Here’s How One Of The Greatest Marketers In The World Deals With Fear

In today’s ever-changing business landscape, many professionals are opting out of the full-time job market and forging their own paths as entrepreneurs and freelancers. Both job titles entail certain responsibilities and come with unique challenges to professionals who’ve been accustomed to steady work and income. If you’re aspiring to go it on your own, how exactly do you build a client base, find good work and overcome the fear that can cripple the self-employed? To answer this question I turn to Master marketer and New York Times best-selling author Seth Godin, whose vast experiences have allowed him to discern precisely how to make the transition successful.

Mindset is everything

One of the first challenges to overcome is adopting the right mindset, which means knowing the difference between an entrepreneur and a freelancer. Godin used to consider himself an entrepreneur, and in his mind, his focus was on building a business.

“For me, it’s the act of building a business bigger than yourself, probably with someone else’s money…a business that can work and thrive without you there, a business successful enough that you can sell it and give your investors a profit,” explains Godin.

Godin now considers himself a freelancer, which requires a completely different mindset.

“Freelancers are craftspeople who get paid when we work,” he said. “An entrepreneur has to deal with infinity. Your investors want an infinite return because you can grow to be infinitely big. Freelancers live in a finite world because there are only 24 hours in a day. A freelancer achieves more by getting better clients who are easy to work with, pay more and let you do better work. Freelancers don’t want more, they want better.”

How to deal with the fear of failure

Once you’ve adopted the right mindset, you’ll eventually have to confront the fear of failure. In Godin’s mind, part of the reason we feel this fear is because we’re raised in a culture that seeks to create compliant and competent workers who can be cogs in the large industrial complex. Being a cog is nice and comfortable… until it’s not.

“One day a few years ago, 20,000 people at the Ford Motor Company lost their job all in one day,” Godin recalled. “They didn’t get fired for insubordination. They did what they were told until the day their boss realized they weren’t making them enough money, so they were fired. This is happening in more industries and it’s likely going to happen to you, so you as might as well pick yourself first.”
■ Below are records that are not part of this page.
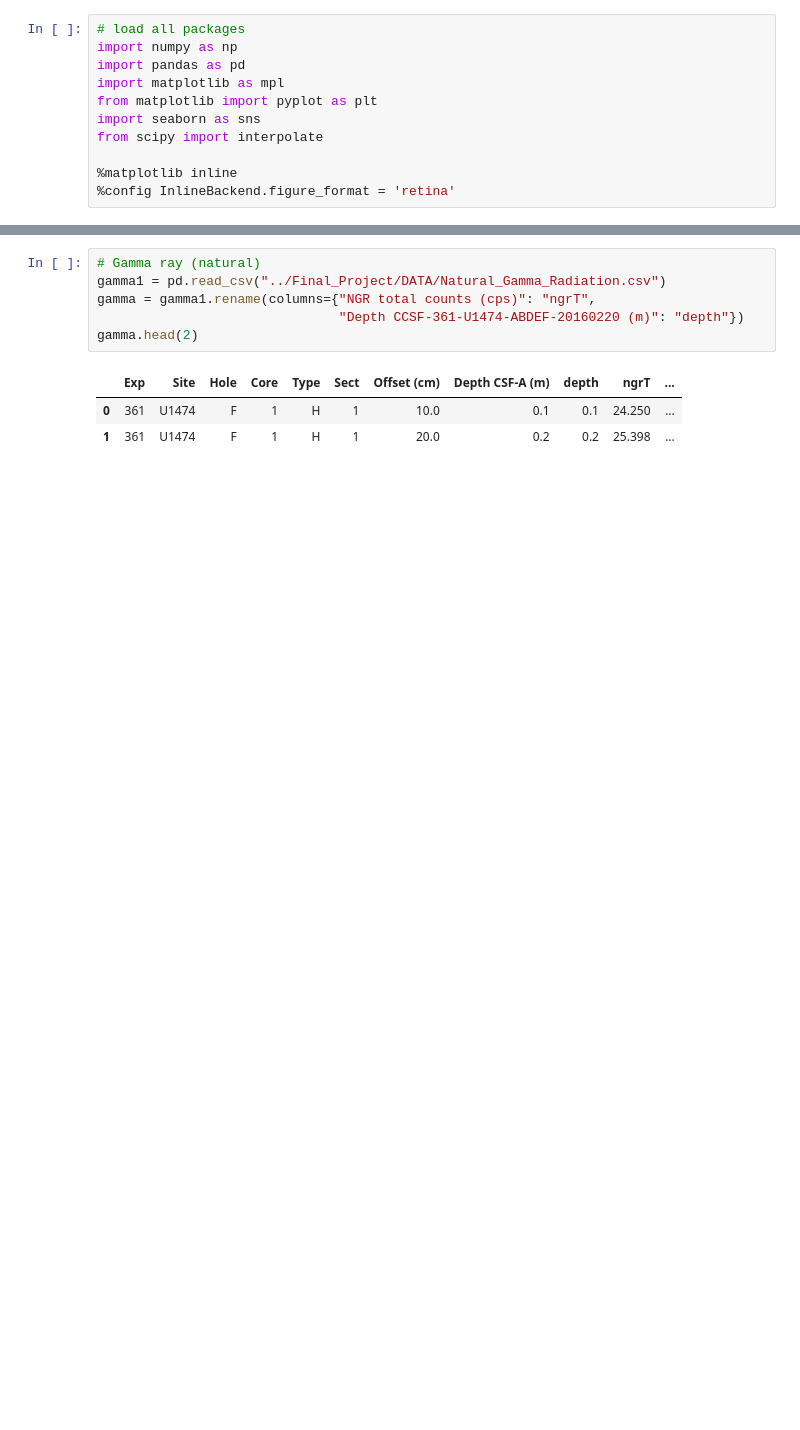
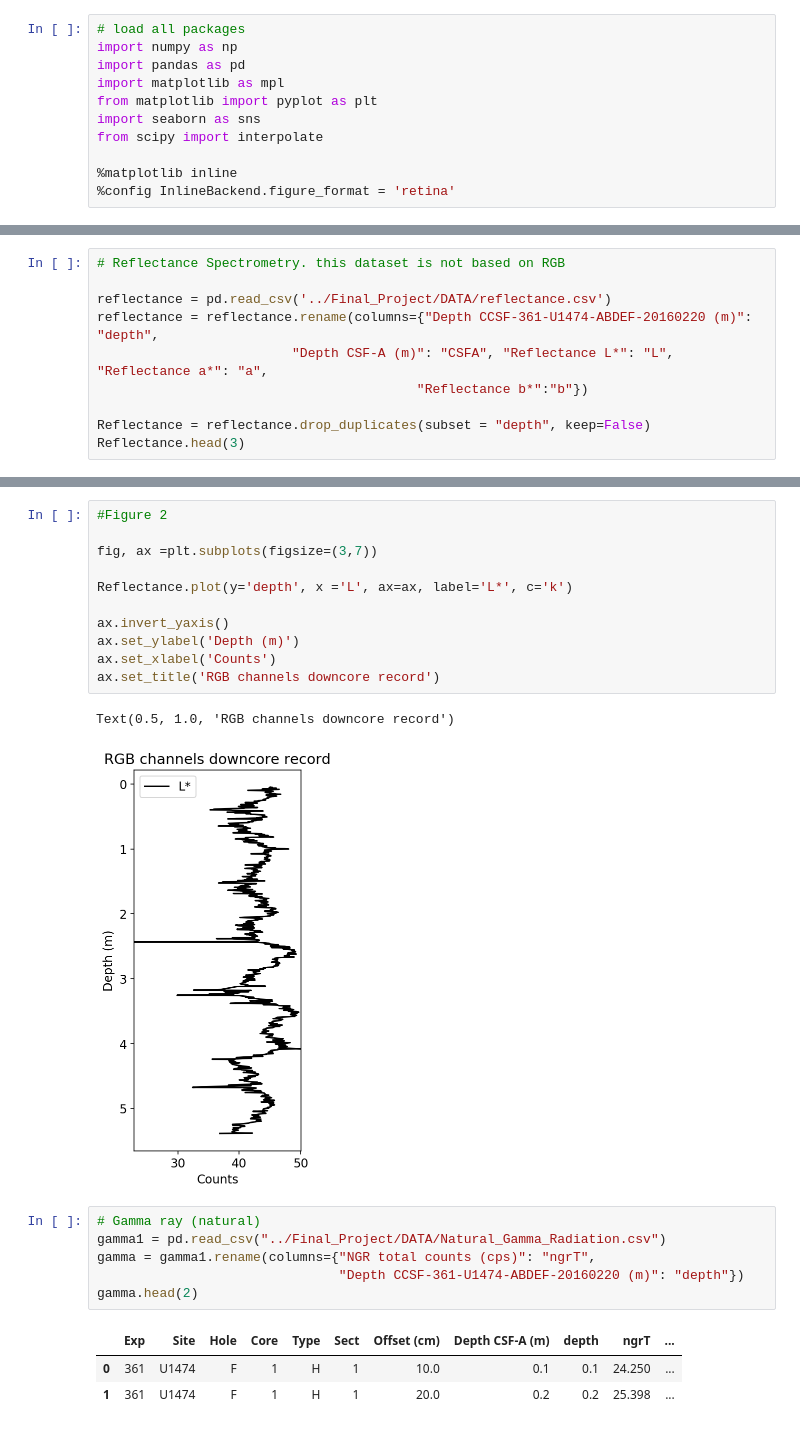
Before and after one commit to rabernat/Site_U1474, a Jupyter notebook: Final_Project.ipynb, the cells around one changed output, grey strips where cells are left out. Drawn from its saved outputs; the diff is of its cells as text; blank space fills up the shorter version.

```diff
--- a/Final_Project.ipynb
+++ b/Final_Project.ipynb
@@ -97,3 +106,13 @@ ax.set_title('RGB channels downcore record')
 # %% [output]
 Text(0.5, 1.0, 'RGB channels downcore record')
 [figure]
+# %%
+# Reflectance Spectrometry. this dataset is not based on RGB
+
+reflectance = pd.read_csv('../Final_Project/DATA/reflectance.csv')
+reflectance = reflectance.rename(columns={"Depth CCSF-361-U1474-ABDEF-20160220 (m)": "depth",
+                         "Depth CSF-A (m)": "CSFA", "Reflectance L*": "L", "Reflectance a*": "a",
+                                         "Reflectance b*":"b"})
+
+Reflectance = reflectance.drop_duplicates(subset = "depth", keep=False)
+Reflectance.head(3)
@@ -100,3 +125,17 @@ Text(0.5, 1.0, 'RGB channels downcore record')
+# %%
+#Figure 2
+
+fig, ax =plt.subplots(figsize=(3,7))
+
+Reflectance.plot(y='depth', x ='L', ax=ax, label='L*', c='k')
+
+ax.invert_yaxis()
+ax.set_ylabel('Depth (m)')
+ax.set_xlabel('Counts')
+ax.set_title('RGB channels downcore record')
+# %% [output]
+Text(0.5, 1.0, 'RGB channels downcore record')
+[figure, added]
 # %%
 # Gamma ray (natural)
 gamma1 = pd.read_csv("../Final_Project/DATA/Natural_Gamma_Radiation.csv")
```
Also changed, not shown: parts of 46 cells of this notebook.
Picking ourselves leads to new freedom and opportunities, but also comes with fear. It’s a natural byproduct of the decision to work for yourself. Godin wrestles with this fear every day and has learned that the best way to deal with it is to acknowledge it and use it to your advantage. Fear should be seen as a signal to do exactly what it’s telling you not to do. This behavior will ultimately lead you to accomplish truly great things.

“Deep down, every human being is hardwired to avoid failure and fear risk,” Godin explained. “That’s from a part of our brain called the amygdala. We have discomfort and anxiety because the amygdala is trying to get us to survive, but the world it was optimized for disappeared a hundred thousand years ago.”

Once we experience fear, we can recognize it by how it makes us feel. In moments where we experience that fear, the question becomes how to constructively deal with it. The wrong answer, Godin says, is to try and make it go away. Fear doesn’t go away and temporary “fixes” like alcohol only create larger problems down the road. Rather than shove it aside, Godin uses his fear as a compass.

“I feel the fear every single day when I’m about to do something important,” he said. “In fact, the fear tells me that what I’m doing is important. When I feel it, I’m thankful for it letting me know I’m onto something, and then I do that thing.”

This ritual of listening for the fear and doing the thing that makes us afraid helps us in two ways.

“First, the amygdala, which is a wily beast, will begin to calm down because the fear being produced there actually causes us to do the thing our brain wanted us to avoid. The amygdala and the fear also help you develop this inherent sense of where the edge is, and if you can go to those edges, you can make a difference.”

If you’re good enough, you will succeed

Godin would tell you the main way he makes a difference is with his daily blog updates. In fact, if you type “Seth” into Google, his blog is one of the first results that comes up. He grew his blog from 10 readers to over 1 million with no SEO tricks or click bait headlines. He merely offered something valuable that readers wanted to share.

“Growing your blog readership is simple, but it is not easy,” he said. “You start by telling 10 people who know and trust you. They will look at what you made, and if it’s good, they’ll share it of their own volition because they’ll receive a reward from others for sharing it. Now you’ve reached 20 people and it will continue to spread.”

If that doesn’t happen, Godin says you need to create better work. This formula applies to all topics and fields of interest. Godin’s blog is all purpose, but as he explains, you could write a blog for people in the plumbing supply industry with a focus on HVAC, and if you’re content is good enough, the eight people you know in that industry might start reading your blog. Then, if you’re “generous and profound in what you have to say,” your readership will scale enough to increase your ability to actually work in that industry.